Physics 24/11/2017

Mathematical relationships in GCSE Physics

By KEVIN QUINN

Sometimes students treat an equation like a black box. You plug in the numbers and – hey presto! – out comes the answer. But if you’re going for a top grade, you need to think carefully about the meaning of the equation and how its variables are related to one another. In this blog, we explain proportionality and constants, as well as linear and nonlinear relationships.

As you can see from our blog Equations in GCSE Physics, there are a lot of equations in the new 9-1 GCSE Physics course. The best way of remembering them all is to understand how they work. Here, we take a closer look at proportionality and constants, as well as linear and nonlinear relationships.

 

Direct proportionality

Let’s get stuck right into an example. Here goes.

EXAMPLE.  Erica investigates how the acceleration of a trolley is affected by the resultant force applied to it, and obtains the following results.

She then states that the acceleration of the trolley is directly proportional to the resultant force applied to it. Is she correct? Explain your answer.

SOLUTION.  If two variables are directly proportional to one another it means that, as one doubles in size, then so does the other; if one trebles, then so does the other, or if one halves, then so does… well, you get the idea. We say that the proportional change in one variable is equal to the proportional change in the other.

In this example, the statement that the acceleration is proportional to the resultant force can be written mathematically as:

a ∝ F

Take a look at the data above.  Does a double as F doubles?  Well, in the first pair of readings, when F = 1 N, a = 0.2 m/s2. In the second pair of readings, when F has doubled to 2 N, a has also doubled to 0.4 m/s2. This pattern continues for the rest of the data (compare F = 2 with F = 4, or F =3 with F = 6).

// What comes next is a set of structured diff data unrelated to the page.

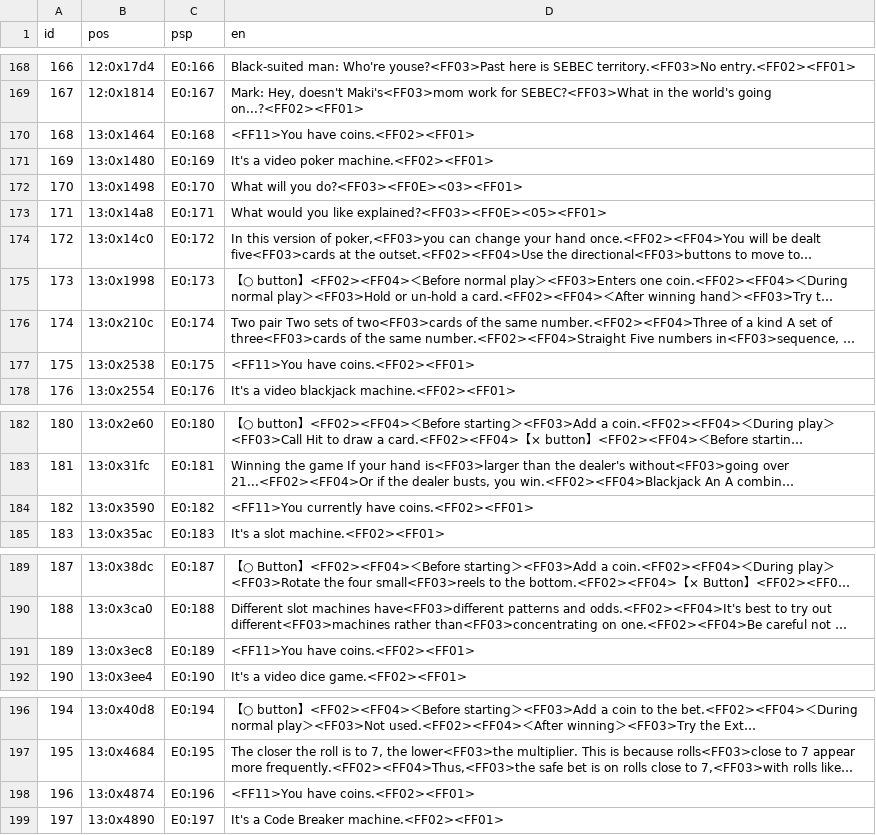
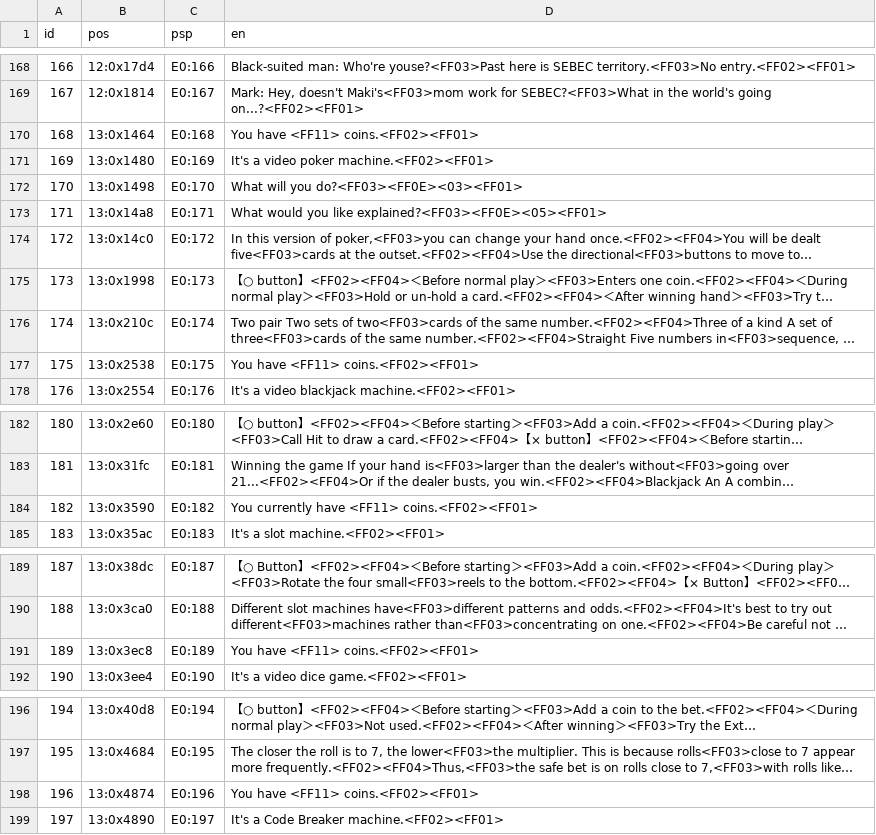
Before and after one commit to ayla6/megami-ibunroku-persona-translation, a TSV file: translation/generated/ADV/E0.tsv, drawn as a sheet; only a part is shown, gaps mark what is left out; long unchanged cells end in …; the diff covers the shown part only; the diff names each change by its address in the sheet, - before the commit and + after, or states it on an @@ line.

```diff
--- a/translation/generated/ADV/E0.tsv
+++ b/translation/generated/ADV/E0.tsv
-D170 (en): <FF11>You have coins.<FF02><FF01>
+D170 (en): You have <FF11> coins.<FF02><FF01>
-D177 (en): <FF11>You have coins.<FF02><FF01>
+D177 (en): You have <FF11> coins.<FF02><FF01>
-D184 (en): <FF11>You currently have coins.<FF02><FF01>
+D184 (en): You currently have <FF11> coins.<FF02><FF01>
-D191 (en): <FF11>You have coins.<FF02><FF01>
+D191 (en): You have <FF11> coins.<FF02><FF01>
-D198 (en): <FF11>You have coins.<FF02><FF01>
+D198 (en): You have <FF11> coins.<FF02><FF01>
```
Also changed, not shown: 5 edited cells elsewhere in this file, translation/generated/ADV/E1.tsv, translation/generated/ADV/E2.tsv, 25 other files.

To get the marks in this question in an exam, you would answer “yes”, and then compare any two pairs of values as we’ve done above.

 

Proportionality to equality

The proportionality relation between acceleration and resultant force (a ∝ F) is really useful, as it helps us see quickly how changing F affects a. But it isn’t an equation. Why not? Because it doesn’t contain an equals sign, of course!

To turn any proportionality relation into an equation, we have to add a constant of proportionality.  In maths, this constant is normally given the symbol k, which leads us to the following equation which relates a to F:

a = k F

If you’ve already watched the video on Newton’s laws of motion then you might have spotted that, in this equation, the value of k is equal to 1/m (where m is the mass of the trolley). Multiplying both sides of this equation by m leads us to the usual mathematical version of Newton’s second law (F = m a).

Another way to prove that a ∝ F is to calculate the value of k for each pair of values. This is done by dividing each value of a by the corresponding value of F. By doing this, we end up with an additional row in our table:

Calculating the value of k for several pairs of values is another way to check whether a and F are proportional to one another in this dataset. If the values which we calculate for this constant of proportionality (k) are all equal to one another, then we can say with confidence that a is indeed proportional to F.

 

See the word linear? Think ‘line’

The relationship between a and F in the previous example is linear.  When you see the word linear in physics, think ‘line’. A graph of two variables which are directly proportional to one another will always be a straight line through the origin.

In this case, we can see that a plot of a against F is indeed a straight line through the origin, and that a doubles when F doubles (and so on). This is further confirmation of the fact that a ∝ F.

Curveball

If the variables in physics were always directly proportional to one another, and we lived in a world of straight lines, then we’d finish this blog right here and pat ourselves on the back for another job well done. But not so fast! Let’s look at another example.

EXAMPLE.  Howard investigates how the current (I) through a filament bulb changes as the potential difference (V) across it is increased, and obtains the below results.

Use this data to show that the current is not directly proportional to the potential difference across the bulb.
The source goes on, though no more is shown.